A final thought that emerged for me as an educator is that, in our community, many children (and their parents) don't think about the consequences of their consumption habits.  There are wonderful materials and frameworks out there to engage kids and their parents in that conversation, but too few people take the time to make this a conversation topic at home and at work.  I wish that all students in K-12 would be exposed to videos or educational materials such as the 'Story Of Stuff' video.  This video is a great jumping off point for a lively debate about where what we consume comes from, about where what we throw away goes, and about the global interdependence that exists between consumption of cheap goods in industrialized countries and the poor labor conditions of the goods' producers in developing countries.  Exposing kids to this circle of consumption might inspire more kids to ask questions at home and to modify their behaviors while they are kids.  This in turn might move the needle when it comes to the next generation of responsible leaders.  If they understand as children that they vote with their dollars as consumers, they might integrate that thought process into their career planning strategies and get business done better based on these principles as business or community leaders.

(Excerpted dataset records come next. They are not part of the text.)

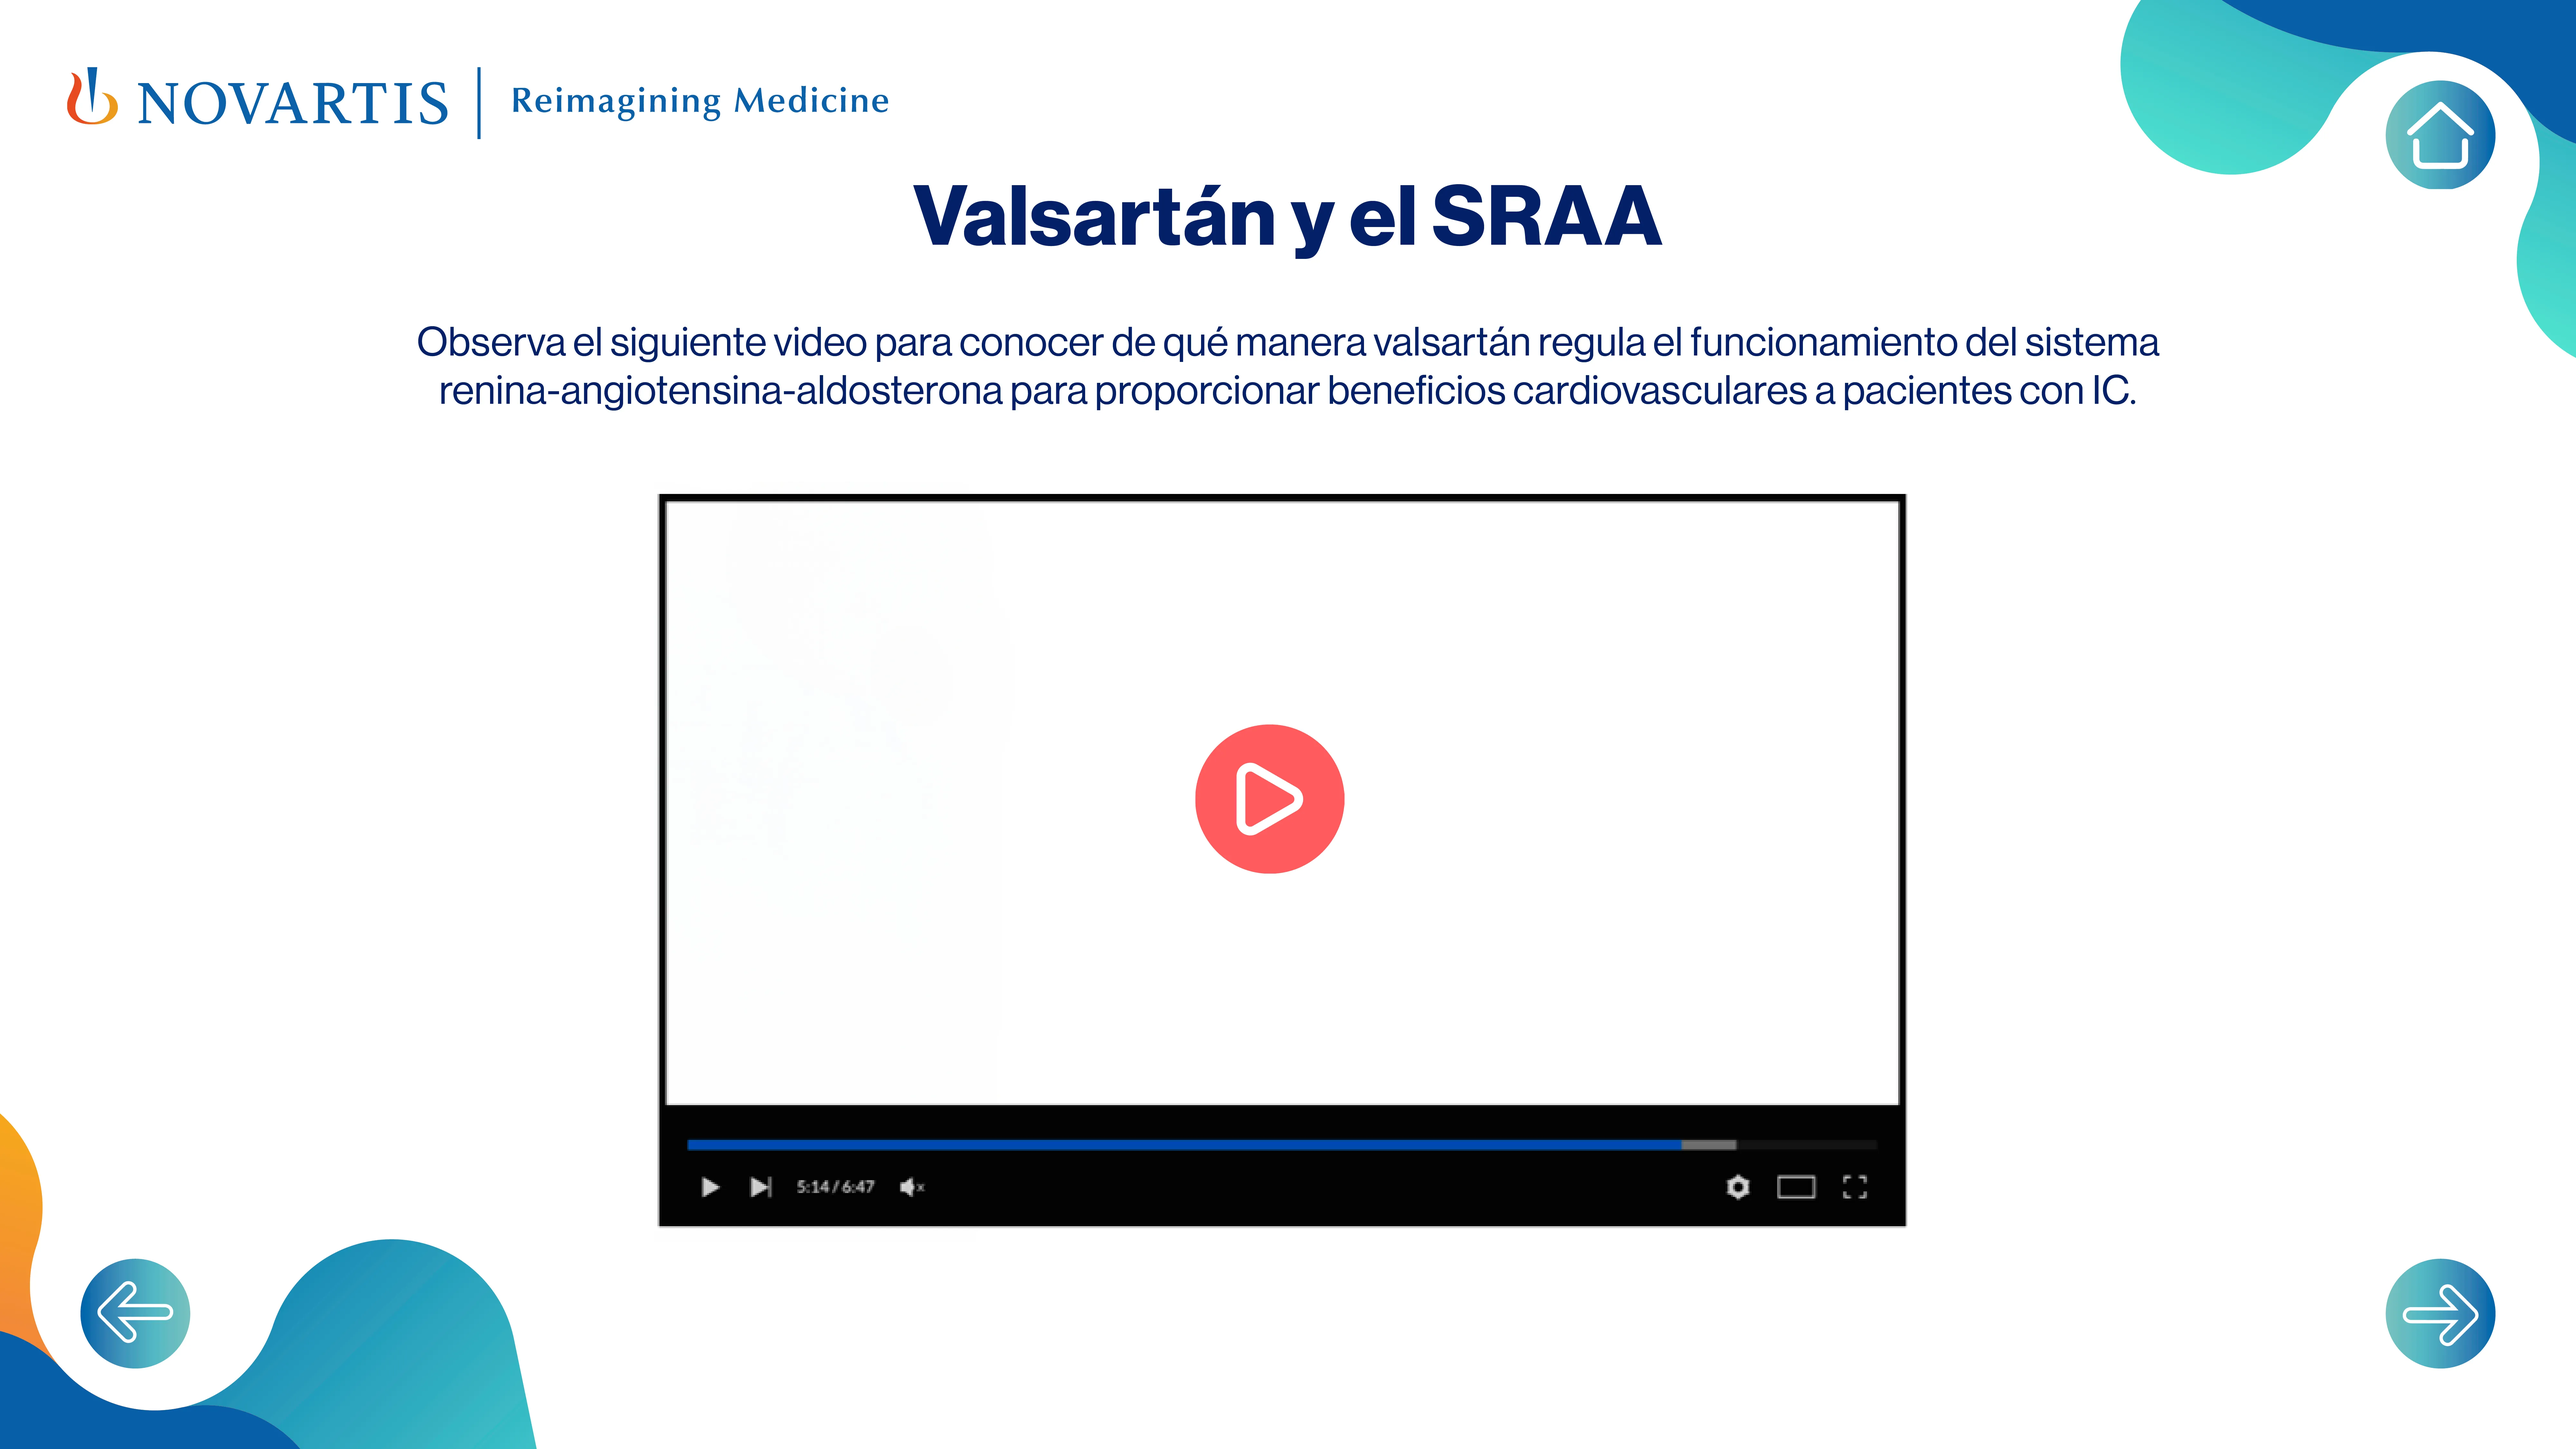
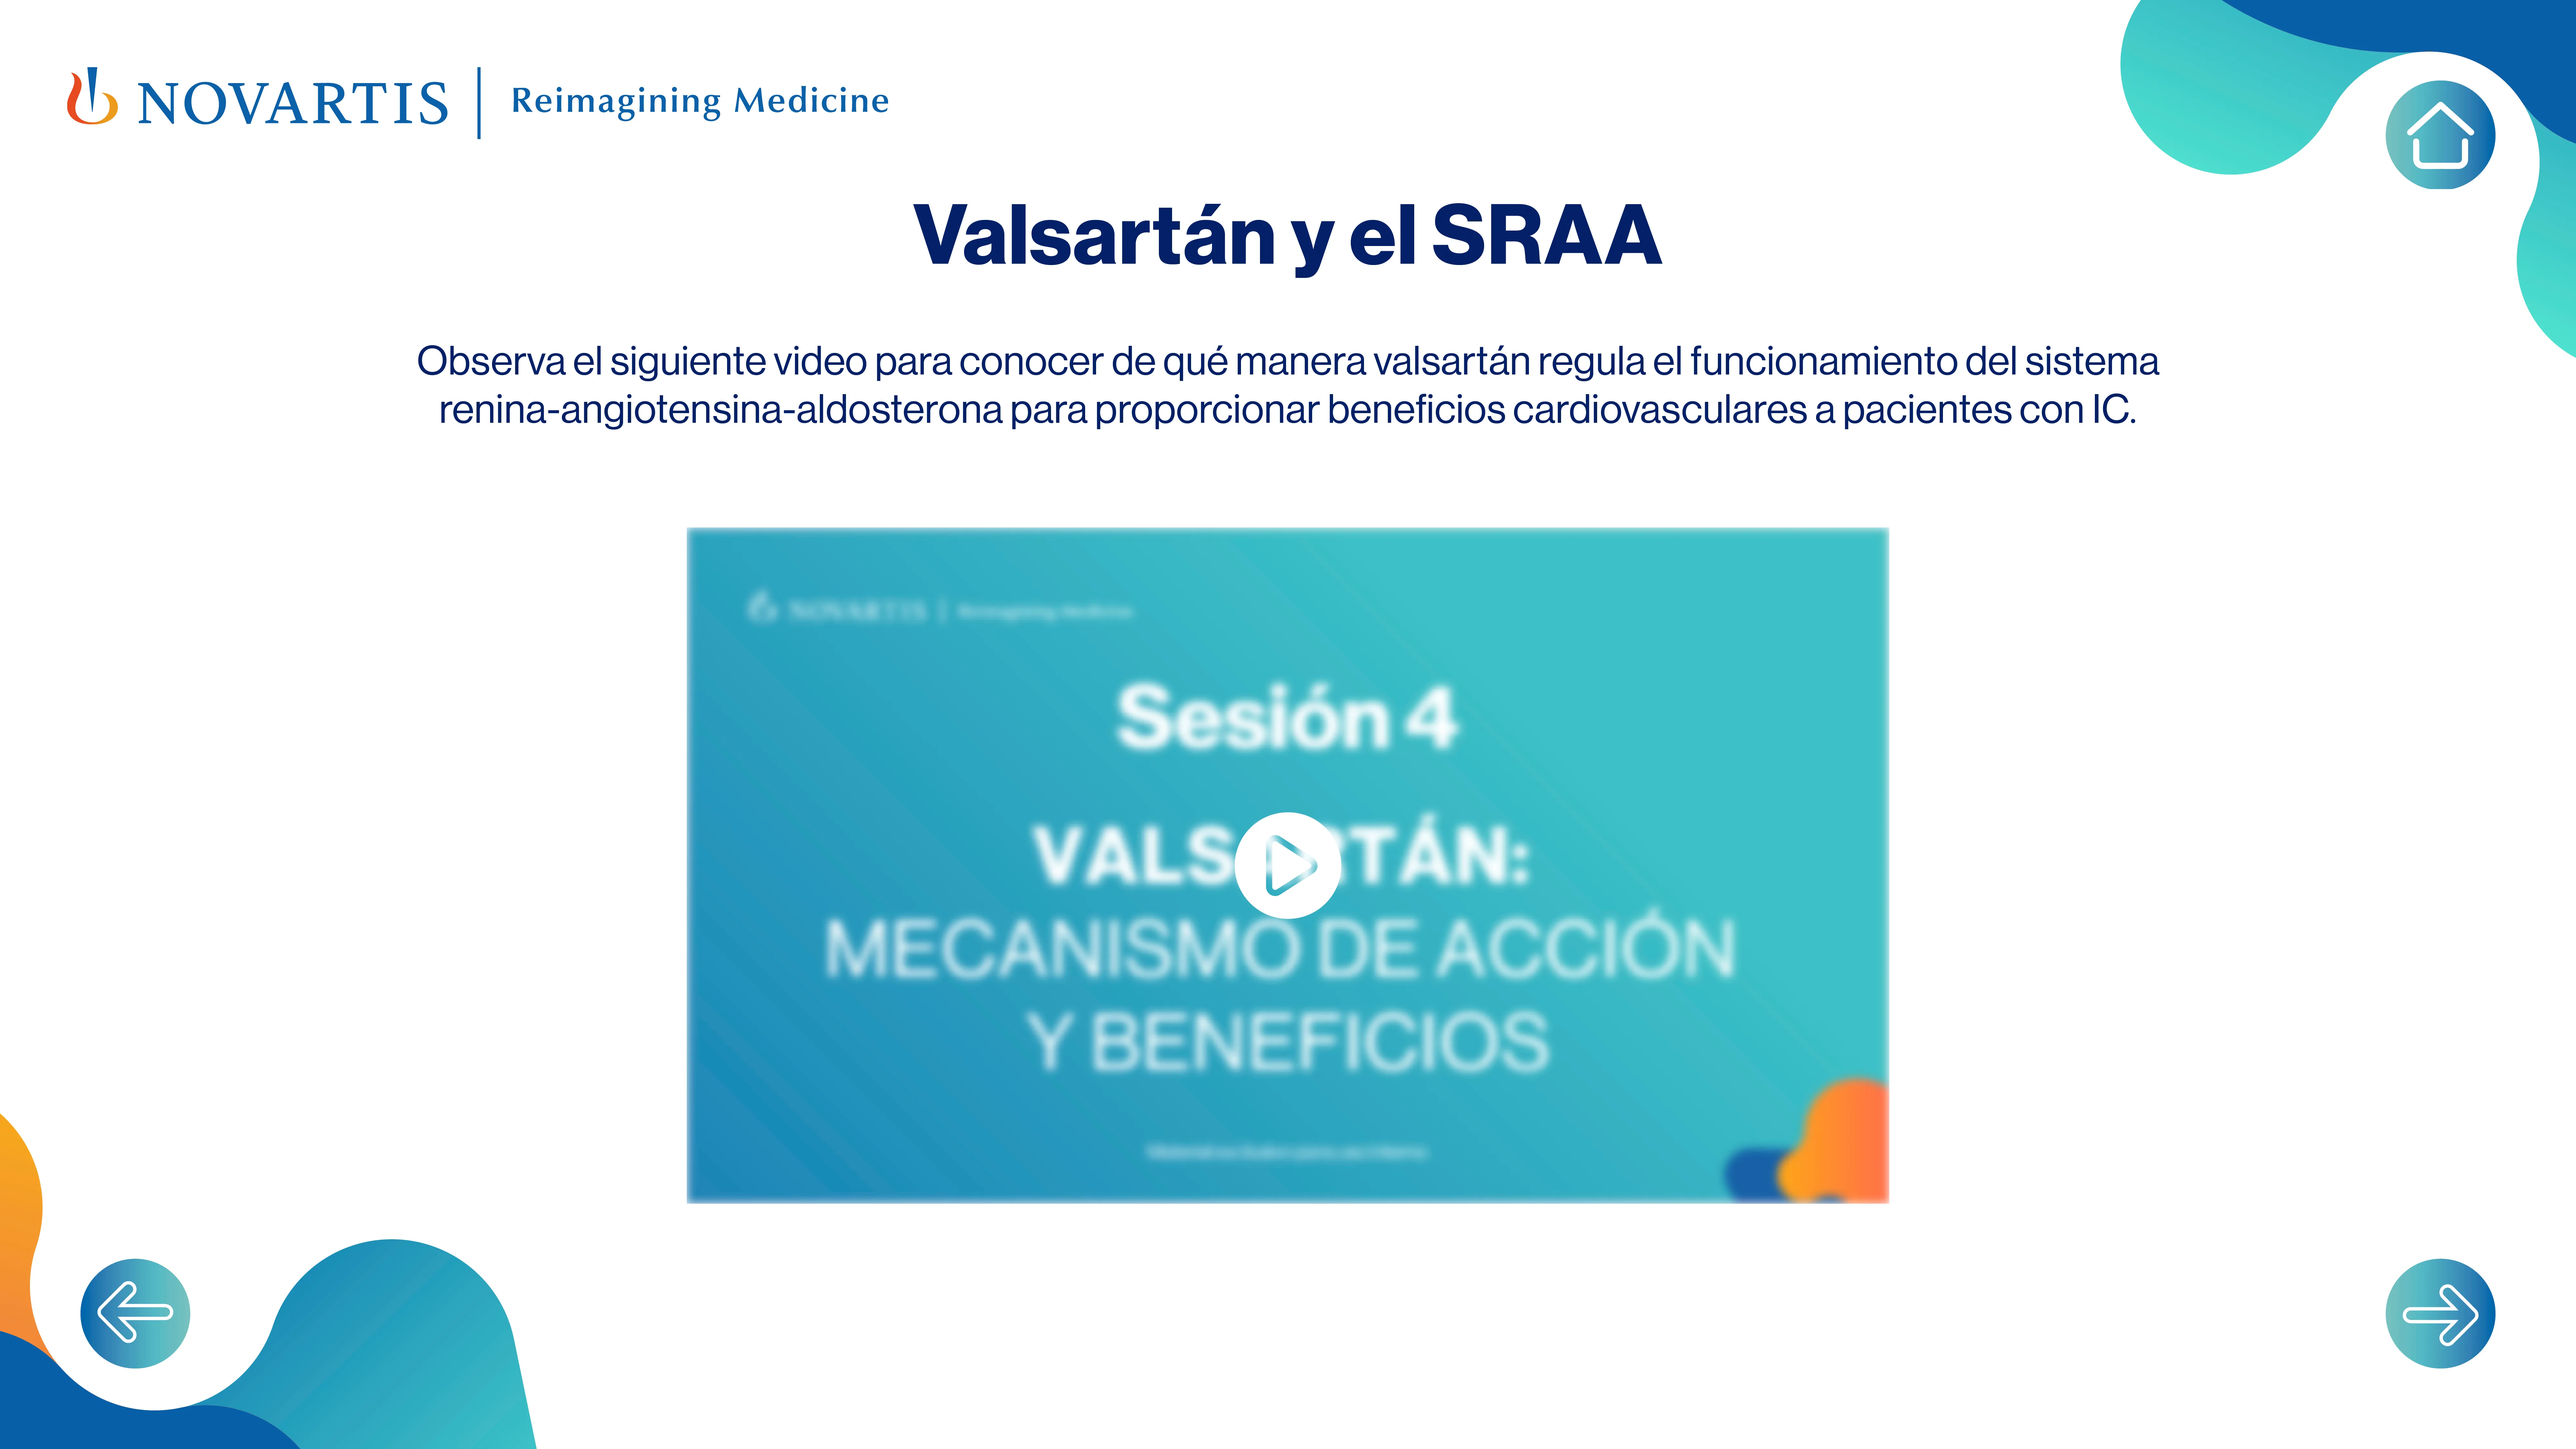
cambio imagenes

Changed region(s): [[0.25, 0.3422, 0.75, 0.8711], [0.1562, 0.2178, 0.8438, 0.3111], [0.3438, 0.1244, 0.6562, 0.1867]]

diff --git a/css/styles240.css b/css/styles240.css
@@ -49,10 +49,10 @@ body {
 .reproduc {
 	z-index: 1;
 	position: absolute;
-	top: 26.5%;
-    left: 25.1%;
-    width: 49.6%;
-    height: 52%;
+	top: 22.1%;
+    left: 23%;
+    width: 53.1%;
+    height: 54%;
 	background: black;
 	border-radius: 2%;
 	display: none;

diff --git a/css/styles246.css b/css/styles246.css
@@ -94,7 +94,7 @@ body {
 .boton-play {
 	position: absolute;
 	width: 6%;
-	top: 50%;
+	top: 54%;
     left: 46.4%;
 	animation-duration: 0.5s !important;
 }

Overall, the panel reminded all of us that nothing is easy, and that opening a dialogue about the necessary transition towards cleaner energy has large repercussions on all aspects of a community, including on the career opportunities and career planning strategies available to build a better future through clean energy choices.

Photo Credit.